- Russell Vance, PhD, University of California, Berkeley; Karsten Gronert, PhD, University of California, Berkeley; and Jakob von Moltke, PhD, University of Washington, for The role of inflammasomes and tuft cells in eicosanoid release by intestinal epithelial cells, $300,000.
- David Padua, MD, PhD, University of California, Los Angeles; and Karla Kirkegaard, PhD, Stanford University, for IFNG-AS1 (NEST) long noncoding RNA as a regulator of inflammation in IBD patients, $200,000
- Stephan Rogalla, MD, Stanford University; Sarah Streett, MD, Stanford University; Garry Nolan, PhD, Stanford University; Aaron Mayer, MS, Stanford University, for Precision medicine to enable personalized therapy in IBD via biomarker analysis using CyTOF and multiplexed ion beam imaging, $300,000.
- John Chang, MD, University of California, San Diego; Gene Yeo, PhD, University of California, San Diego; William Sandborn, MD, University of California, San Diego, for Elucidating molecular heterogeneity and new therapeutic targets for IBD using an innovative single-cell sequencing approach, $200,000.
“As the field’s understanding of IBD grows, the origins and manifestations of the disease are becoming increasingly complex,” said Wilson. “The Rainin Foundation is optimistic about these new research projects and the ability of researchers to delve further into the various IBD phenotypes and levels of inflammation, as well as precision medicine.”
Synergy Grantees Receive Continued Funding
This was the first year the Foundation provided continued funding to previous Synergy Award grantees who made significant progress in advancing their original research hypotheses, including:
- Aida Habtezion, MD, Stanford University; Sidhartha R. Sinha, MD, Stanford University; and Justin Sonnenburg, PhD, Stanford University, for Secondary bile acids modulate intestinal inflammation, $300,000.
- Iliyan D. Iliev, PhD,Weill Medical College of Cornell University; Inga Peter, PhD, Icahn School of Medicine at Mount Sinai; and Jean-Frédéric Colombel, MD, PhD, Icahn School of Medicine at Mount Sinai, for The role of IBD in the fungal microbiota transmission from pregnant women to the offspring, $100,000.
- Gwendalyn Randolph, PhD, Washington University; Saurabh Mehandru, MD, Icahn School of Medicine, Mount Sinai; and Daniel Mucida, PhD, Rockefeller University, for Toward identifying the unique pathology that explains Ulcerative Colitis distribution, $300,000.
“As an early stage investigator, this type of funding opportunity is critical to me developing a successful scientific career,” said David Padua, MD, PhD, University of California, Los Angeles. “I am looking forward to collaborating with top notch researchers to combine our basic science and clinical translational research toward new discoveries in IBD.”
In addition to grantmaking, the Rainin Foundation supports increasing connections and building networks to benefit the scientific community.

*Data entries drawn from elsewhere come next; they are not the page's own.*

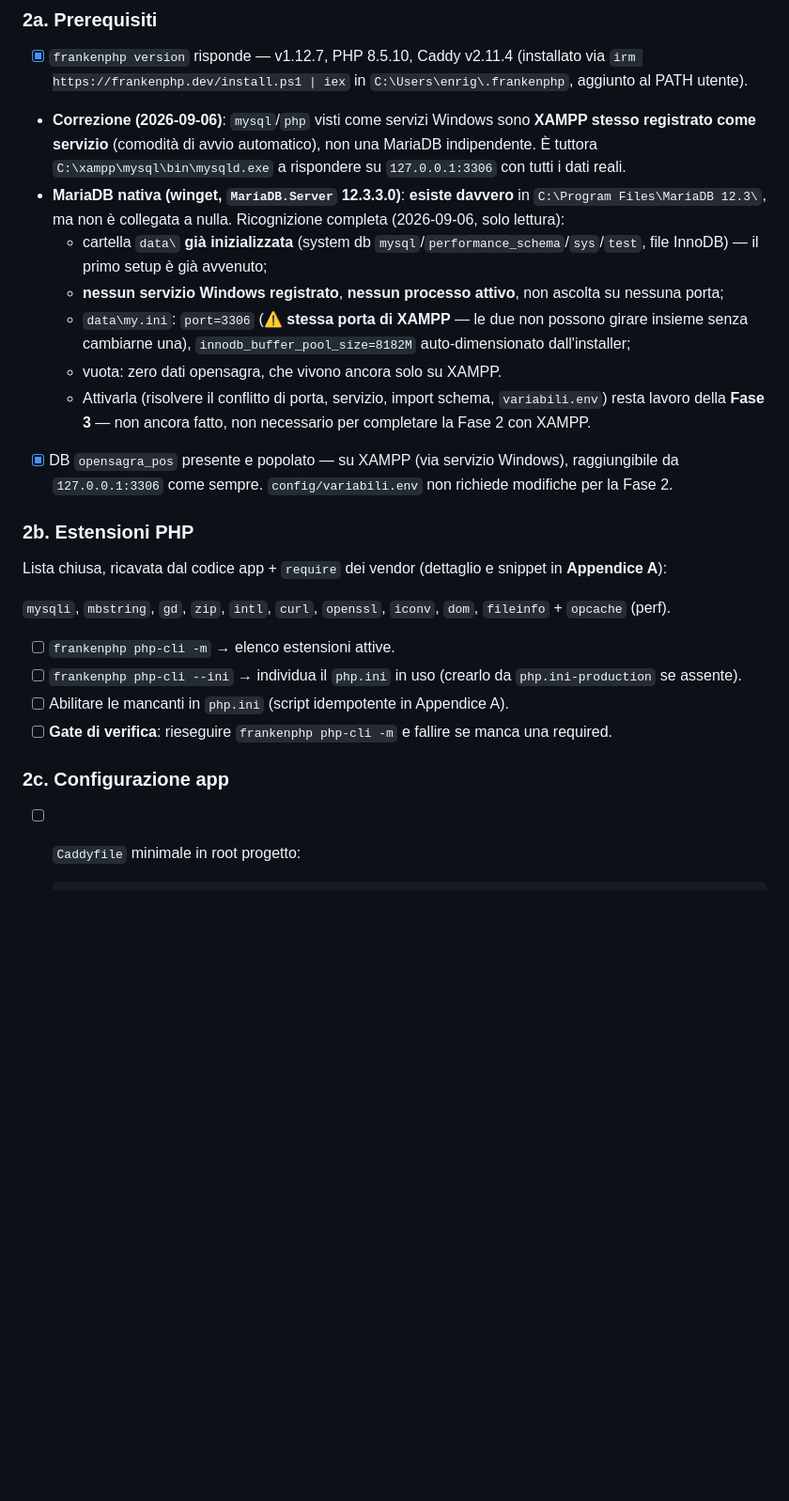
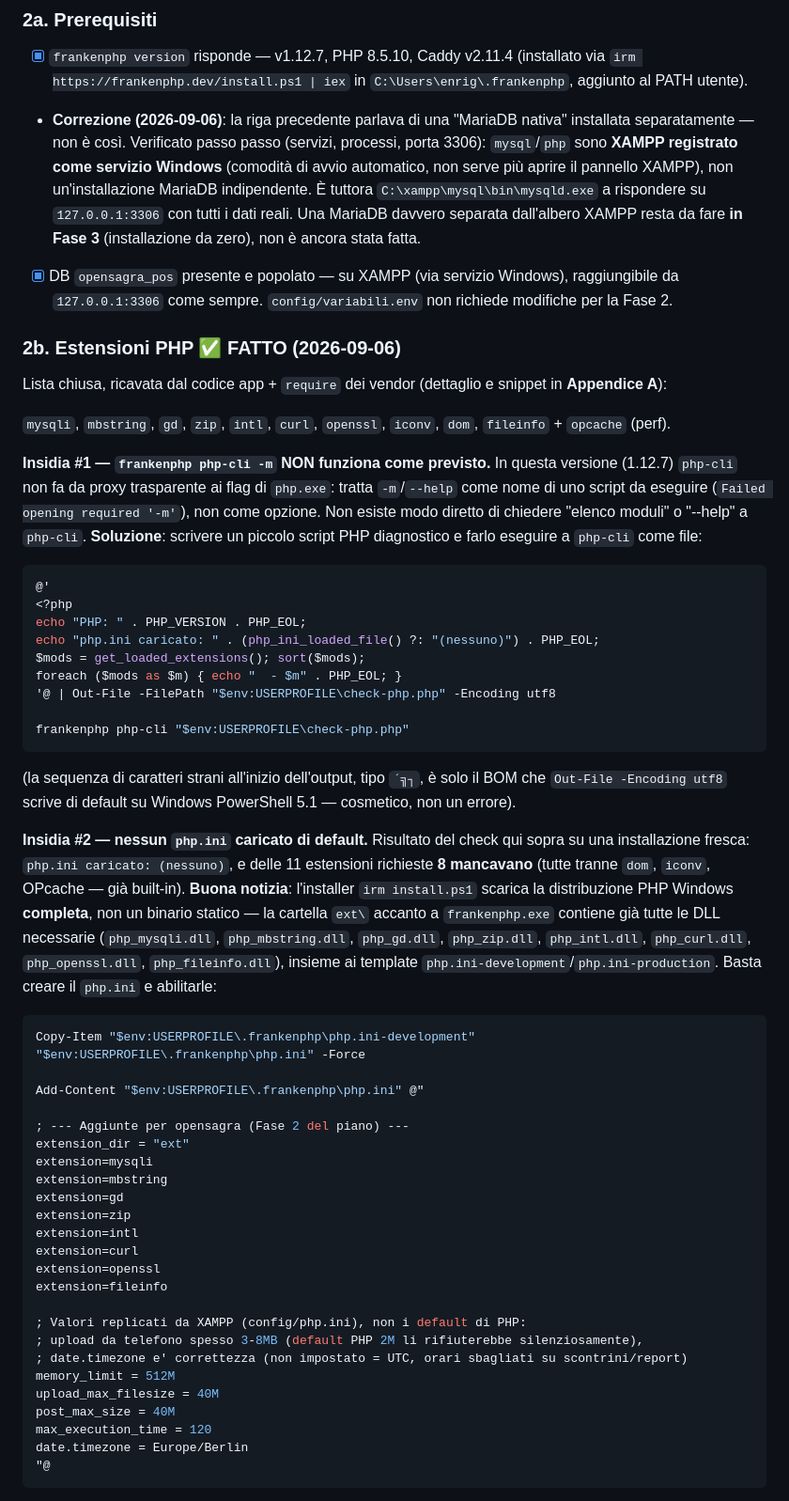
Before and after one commit to GHenry21/opensagra, a Markdown page: docs/PIANO-MIGRAZIONE-FRANKENPHP.md, the part around one of its changes. Shown at 94% size. GitHub-like rendering; blank space fills up the shorter version.

````diff
--- a/docs/PIANO-MIGRAZIONE-FRANKENPHP.md
+++ b/docs/PIANO-MIGRAZIONE-FRANKENPHP.md
@@ -116,26 +116,57 @@ Obiettivo: far girare l'app identica a XAMPP, su `https://localhost`, con Franke
 ### 2a. Prerequisiti
 
 - [x] `frankenphp version` risponde — v1.12.7, PHP 8.5.10, Caddy v2.11.4 (installato via `irm https://frankenphp.dev/install.ps1 | iex` in `C:\Users\enrig\.frankenphp`, aggiunto al PATH utente).
-- **Correzione (2026-09-06)**: `mysql`/`php` visti come servizi Windows sono **XAMPP stesso registrato come servizio** (comodità di avvio automatico), non una MariaDB indipendente. È tuttora `C:\xampp\mysql\bin\mysqld.exe` a rispondere su `127.0.0.1:3306` con tutti i dati reali.
-- **MariaDB nativa (winget, `MariaDB.Server` 12.3.3.0)**: **esiste davvero** in `C:\Program Files\MariaDB 12.3\`, ma non è collegata a nulla. Ricognizione completa (2026-09-06, solo lettura):
-  - cartella `data\` **già inizializzata** (system db `mysql`/`performance_schema`/`sys`/`test`, file InnoDB) — il primo setup è già avvenuto;
-  - **nessun servizio Windows registrato**, **nessun processo attivo**, non ascolta su nessuna porta;
-  - `data\my.ini`: `port=3306` (⚠️ **stessa porta di XAMPP** — le due non possono girare insieme senza cambiarne una), `innodb_buffer_pool_size=8182M` auto-dimensionato dall'installer;
-  - vuota: zero dati opensagra, che vivono ancora solo su XAMPP.
-  - Attivarla (risolvere il conflitto di porta, servizio, import schema, `variabili.env`) resta lavoro della **Fase 3** — non ancora fatto, non necessario per completare la Fase 2 con XAMPP.
+- **Correzione (2026-09-06)**: la riga precedente parlava di una "MariaDB nativa" installata separatamente — non è così. Verificato passo passo (servizi, processi, porta 3306): `mysql`/`php` sono **XAMPP registrato come servizio Windows** (comodità di avvio automatico, non serve più aprire il pannello XAMPP), non un'installazione MariaDB indipendente. È tuttora `C:\xampp\mysql\bin\mysqld.exe` a rispondere su `127.0.0.1:3306` con tutti i dati reali. Una MariaDB davvero separata dall'albero XAMPP resta da fare **in Fase 3** (installazione da zero), non è ancora stata fatta.
 - [x] DB `opensagra_pos` presente e popolato — su XAMPP (via servizio Windows), raggiungibile da `127.0.0.1:3306` come sempre. `config/variabili.env` non richiede modifiche per la Fase 2.
 
-### 2b. Estensioni PHP
+### 2b. Estensioni PHP ✅ FATTO (2026-09-06)
 
 Lista chiusa, ricavata dal codice app + `require` dei vendor (dettaglio e snippet in **Appendice A**):
 
 `mysqli`, `mbstring`, `gd`, `zip`, `intl`, `curl`, `openssl`, `iconv`, `dom`, `fileinfo` + `opcache` (perf).
 
-- [ ] `frankenphp php-cli -m` → elenco estensioni attive.
-- [ ] `frankenphp php-cli --ini` → individua il `php.ini` in uso (crearlo da `php.ini-production` se assente).
-- [ ] Abilitare le mancanti in `php.ini` (script idempotente in Appendice A).
-- [ ] **Gate di verifica**: rieseguire `frankenphp php-cli -m` e fallire se manca una required.
+**Insidia #1 — `frankenphp php-cli -m` NON funziona come previsto.** In questa versione (1.12.7) `php-cli` non fa da proxy trasparente ai flag di `php.exe`: tratta `-m`/`--help` come nome di uno script da eseguire (`Failed opening required '-m'`), non come opzione. Non esiste modo diretto di chiedere "elenco moduli" o "--help" a `php-cli`. **Soluzione**: scrivere un piccolo script PHP diagnostico e farlo eseguire a `php-cli` come file:
 
-### 2c. Configurazione app
+```powershell
+@'
+<?php
+echo "PHP: " . PHP_VERSION . PHP_EOL;
+echo "php.ini caricato: " . (php_ini_loaded_file() ?: "(nessuno)") . PHP_EOL;
+$mods = get_loaded_extensions(); sort($mods);
+foreach ($mods as $m) { echo "  - $m" . PHP_EOL; }
+'@ | Out-File -FilePath "$env:USERPROFILE\check-php.php" -Encoding utf8
 
-- [ ] `Caddyfile` minimale in root progetto:
+frankenphp php-cli "$env:USERPROFILE\check-php.php"
+```
+
+(la sequenza di caratteri strani all'inizio dell'output, tipo `´╗┐`, è solo il BOM che `Out-File -Encoding utf8` scrive di default su Windows PowerShell 5.1 — cosmetico, non un errore).
+
+**Insidia #2 — nessun `php.ini` caricato di default.** Risultato del check qui sopra su una installazione fresca: `php.ini caricato: (nessuno)`, e delle 11 estensioni richieste **8 mancavano** (tutte tranne `dom`, `iconv`, OPcache — già built-in). **Buona notizia**: l'installer `irm install.ps1` scarica la distribuzione PHP Windows **completa**, non un binario statico — la cartella `ext\` accanto a `frankenphp.exe` contiene già tutte le DLL necessarie (`php_mysqli.dll`, `php_mbstring.dll`, `php_gd.dll`, `php_zip.dll`, `php_intl.dll`, `php_curl.dll`, `php_openssl.dll`, `php_fileinfo.dll`), insieme ai template `php.ini-development`/`php.ini-production`. Basta creare il `php.ini` e abilitarle:
+
+```powershell
+Copy-Item "$env:USERPROFILE\.frankenphp\php.ini-development" "$env:USERPROFILE\.frankenphp\php.ini" -Force
+
+Add-Content "$env:USERPROFILE\.frankenphp\php.ini" @"
+
+; --- Aggiunte per opensagra (Fase 2 del piano) ---
+extension_dir = "ext"
+extension=mysqli
+extension=mbstring
+extension=gd
+extension=zip
+extension=intl
+extension=curl
+extension=openssl
+extension=fileinfo
+
+; Valori replicati da XAMPP (config/php.ini), non i default di PHP:
+; upload da telefono spesso 3-8MB (default PHP 2M li rifiuterebbe silenziosamente),
+; date.timezone e' correttezza (non impostato = UTC, orari sbagliati su scontrini/report)
+memory_limit = 512M
+upload_max_filesize = 40M
+post_max_size = 40M
+max_execution_time = 120
+date.timezone = Europe/Berlin
+"@
+```
+
````
Also changed, not shown: other parts of docs/PIANO-MIGRAZIONE-FRANKENPHP.md (+66 -28 lines).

The Foundation’s seventh annual Innovations Symposium will take place July 16-17, 2018 in San Francisco. This event brings together scientific leaders, trainees, researchers and clinicians from around the world to encourage dialogue and advance the understanding of IBD.

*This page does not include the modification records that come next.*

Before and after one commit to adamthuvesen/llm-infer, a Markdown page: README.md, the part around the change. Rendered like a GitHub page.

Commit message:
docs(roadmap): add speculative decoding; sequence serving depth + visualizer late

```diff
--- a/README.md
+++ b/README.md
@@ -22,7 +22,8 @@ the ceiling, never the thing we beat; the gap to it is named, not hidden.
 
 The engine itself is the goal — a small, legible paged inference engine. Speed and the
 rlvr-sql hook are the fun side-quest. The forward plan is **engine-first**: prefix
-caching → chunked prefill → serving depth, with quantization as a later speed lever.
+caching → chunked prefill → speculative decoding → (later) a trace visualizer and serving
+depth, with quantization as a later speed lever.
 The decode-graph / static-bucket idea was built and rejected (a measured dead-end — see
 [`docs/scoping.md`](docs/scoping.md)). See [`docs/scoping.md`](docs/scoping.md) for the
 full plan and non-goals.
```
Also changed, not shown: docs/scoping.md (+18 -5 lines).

This year’s Innovations Symposium will focus on basic science and patient impact, and will feature speakers working both within and outside of IBD research, as well as Rainin Foundation grantees. The deadline for Travel Awards, Call for Abstracts and early-bird registration is March 30, 2018. For more information and to register, visit krfoundation.org/symposium.